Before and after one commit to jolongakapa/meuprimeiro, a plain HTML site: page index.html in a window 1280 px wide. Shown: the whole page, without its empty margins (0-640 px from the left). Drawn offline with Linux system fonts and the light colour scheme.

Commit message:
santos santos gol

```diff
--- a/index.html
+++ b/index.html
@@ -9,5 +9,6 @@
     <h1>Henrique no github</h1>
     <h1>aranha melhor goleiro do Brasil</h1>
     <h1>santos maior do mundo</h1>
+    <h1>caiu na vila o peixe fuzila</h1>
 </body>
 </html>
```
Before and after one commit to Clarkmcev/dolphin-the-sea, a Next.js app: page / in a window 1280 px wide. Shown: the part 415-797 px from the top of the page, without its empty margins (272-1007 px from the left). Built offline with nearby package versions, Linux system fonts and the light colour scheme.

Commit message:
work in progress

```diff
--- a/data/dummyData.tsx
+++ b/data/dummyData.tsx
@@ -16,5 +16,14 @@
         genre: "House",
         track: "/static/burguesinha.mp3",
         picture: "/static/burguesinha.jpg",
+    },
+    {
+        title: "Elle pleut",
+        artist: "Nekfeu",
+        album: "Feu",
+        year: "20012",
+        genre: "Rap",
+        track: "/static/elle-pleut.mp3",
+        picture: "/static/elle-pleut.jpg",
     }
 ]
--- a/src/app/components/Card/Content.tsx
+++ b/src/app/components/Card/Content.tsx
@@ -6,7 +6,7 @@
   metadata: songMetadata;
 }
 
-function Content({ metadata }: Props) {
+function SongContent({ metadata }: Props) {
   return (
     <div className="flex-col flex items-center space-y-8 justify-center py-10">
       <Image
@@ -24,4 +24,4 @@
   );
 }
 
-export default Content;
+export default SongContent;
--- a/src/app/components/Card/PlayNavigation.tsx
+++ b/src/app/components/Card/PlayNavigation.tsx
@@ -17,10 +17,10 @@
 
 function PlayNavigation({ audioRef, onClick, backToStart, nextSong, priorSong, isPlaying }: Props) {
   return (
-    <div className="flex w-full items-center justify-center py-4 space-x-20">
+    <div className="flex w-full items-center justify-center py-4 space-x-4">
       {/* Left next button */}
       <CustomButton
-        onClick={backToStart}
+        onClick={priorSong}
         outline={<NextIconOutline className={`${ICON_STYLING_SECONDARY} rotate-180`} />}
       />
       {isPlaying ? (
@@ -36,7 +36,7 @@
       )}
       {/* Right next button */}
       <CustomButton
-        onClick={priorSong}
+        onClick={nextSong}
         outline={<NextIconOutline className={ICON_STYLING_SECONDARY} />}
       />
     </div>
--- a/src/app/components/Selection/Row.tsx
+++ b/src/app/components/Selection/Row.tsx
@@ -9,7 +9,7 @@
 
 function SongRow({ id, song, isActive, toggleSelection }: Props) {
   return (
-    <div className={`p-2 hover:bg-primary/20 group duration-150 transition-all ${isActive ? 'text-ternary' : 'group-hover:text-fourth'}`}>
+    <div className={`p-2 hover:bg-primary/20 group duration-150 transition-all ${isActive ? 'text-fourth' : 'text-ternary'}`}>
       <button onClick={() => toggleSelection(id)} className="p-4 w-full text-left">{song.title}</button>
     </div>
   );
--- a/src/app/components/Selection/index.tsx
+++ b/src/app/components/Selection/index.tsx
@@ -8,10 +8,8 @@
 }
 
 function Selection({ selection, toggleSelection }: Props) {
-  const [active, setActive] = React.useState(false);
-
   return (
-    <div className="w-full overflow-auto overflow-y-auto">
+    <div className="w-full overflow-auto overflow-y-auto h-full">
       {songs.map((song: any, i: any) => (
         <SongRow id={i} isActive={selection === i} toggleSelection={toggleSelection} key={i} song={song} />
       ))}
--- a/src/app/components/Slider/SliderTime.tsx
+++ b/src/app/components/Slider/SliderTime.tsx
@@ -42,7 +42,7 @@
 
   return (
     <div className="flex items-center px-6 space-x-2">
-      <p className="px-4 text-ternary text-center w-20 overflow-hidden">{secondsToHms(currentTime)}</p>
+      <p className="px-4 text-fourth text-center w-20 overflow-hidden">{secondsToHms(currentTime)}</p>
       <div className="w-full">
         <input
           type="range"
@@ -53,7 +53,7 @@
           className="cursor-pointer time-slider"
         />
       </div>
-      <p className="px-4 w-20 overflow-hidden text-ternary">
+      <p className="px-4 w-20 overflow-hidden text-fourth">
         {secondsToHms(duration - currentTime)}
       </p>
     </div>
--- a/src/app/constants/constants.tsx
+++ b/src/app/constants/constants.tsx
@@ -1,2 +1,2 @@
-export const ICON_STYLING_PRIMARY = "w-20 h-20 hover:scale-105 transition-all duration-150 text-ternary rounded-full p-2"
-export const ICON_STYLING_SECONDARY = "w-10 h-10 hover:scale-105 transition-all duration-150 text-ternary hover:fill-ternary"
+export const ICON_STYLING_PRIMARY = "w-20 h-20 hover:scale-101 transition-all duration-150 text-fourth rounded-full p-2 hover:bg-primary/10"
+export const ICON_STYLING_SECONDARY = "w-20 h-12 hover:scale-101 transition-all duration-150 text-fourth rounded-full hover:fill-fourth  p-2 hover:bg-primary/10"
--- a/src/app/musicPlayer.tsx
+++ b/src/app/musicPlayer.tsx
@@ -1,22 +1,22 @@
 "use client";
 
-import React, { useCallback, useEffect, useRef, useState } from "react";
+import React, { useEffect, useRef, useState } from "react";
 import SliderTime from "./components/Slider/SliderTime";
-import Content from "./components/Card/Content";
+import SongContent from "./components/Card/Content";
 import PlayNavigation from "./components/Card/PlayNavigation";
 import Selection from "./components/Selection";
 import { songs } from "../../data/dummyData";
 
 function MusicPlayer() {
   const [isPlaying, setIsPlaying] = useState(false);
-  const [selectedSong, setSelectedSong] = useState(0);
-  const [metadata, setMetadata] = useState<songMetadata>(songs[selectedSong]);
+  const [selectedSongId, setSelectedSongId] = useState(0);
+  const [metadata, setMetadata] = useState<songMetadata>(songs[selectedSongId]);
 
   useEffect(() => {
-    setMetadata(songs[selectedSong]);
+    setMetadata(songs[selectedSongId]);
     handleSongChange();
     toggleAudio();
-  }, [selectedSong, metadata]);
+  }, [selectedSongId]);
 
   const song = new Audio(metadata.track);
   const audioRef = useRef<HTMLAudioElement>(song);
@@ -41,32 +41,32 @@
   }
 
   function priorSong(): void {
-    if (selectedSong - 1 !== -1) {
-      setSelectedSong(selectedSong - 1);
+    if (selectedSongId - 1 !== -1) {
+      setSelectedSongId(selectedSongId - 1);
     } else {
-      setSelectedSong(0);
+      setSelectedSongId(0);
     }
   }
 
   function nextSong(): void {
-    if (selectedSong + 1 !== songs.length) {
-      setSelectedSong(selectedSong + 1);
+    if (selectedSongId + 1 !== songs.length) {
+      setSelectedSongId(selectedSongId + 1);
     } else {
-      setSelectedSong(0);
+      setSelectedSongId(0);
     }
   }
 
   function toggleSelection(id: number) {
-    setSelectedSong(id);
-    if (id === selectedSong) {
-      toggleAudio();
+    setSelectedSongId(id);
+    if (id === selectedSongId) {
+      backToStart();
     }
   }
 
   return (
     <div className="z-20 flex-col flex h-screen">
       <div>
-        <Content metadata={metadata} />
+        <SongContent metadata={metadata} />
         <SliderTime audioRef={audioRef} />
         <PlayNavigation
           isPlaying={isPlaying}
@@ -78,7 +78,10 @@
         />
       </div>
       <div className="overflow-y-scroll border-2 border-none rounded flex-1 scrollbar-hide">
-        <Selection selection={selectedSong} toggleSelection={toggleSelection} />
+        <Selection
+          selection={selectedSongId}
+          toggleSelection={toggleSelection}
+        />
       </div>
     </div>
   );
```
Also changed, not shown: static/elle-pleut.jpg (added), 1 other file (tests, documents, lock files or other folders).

..........

## ASSIGNMENT
Each line of the listing that contains the word "overflow" must be copied.

## SOLUTION FOR THIS EXERCISE
-    <div className="w-full overflow-auto overflow-y-auto">
+    <div className="w-full overflow-auto overflow-y-auto h-full">
-      <p className="px-4 text-ternary text-center w-20 overflow-hidden">{secondsToHms(currentTime)}</p>
+      <p className="px-4 text-fourth text-center w-20 overflow-hidden">{secondsToHms(currentTime)}</p>
-      <p className="px-4 w-20 overflow-hidden text-ternary">
+      <p className="px-4 w-20 overflow-hidden text-fourth">
       <div className="overflow-y-scroll border-2 border-none rounded flex-1 scrollbar-hide">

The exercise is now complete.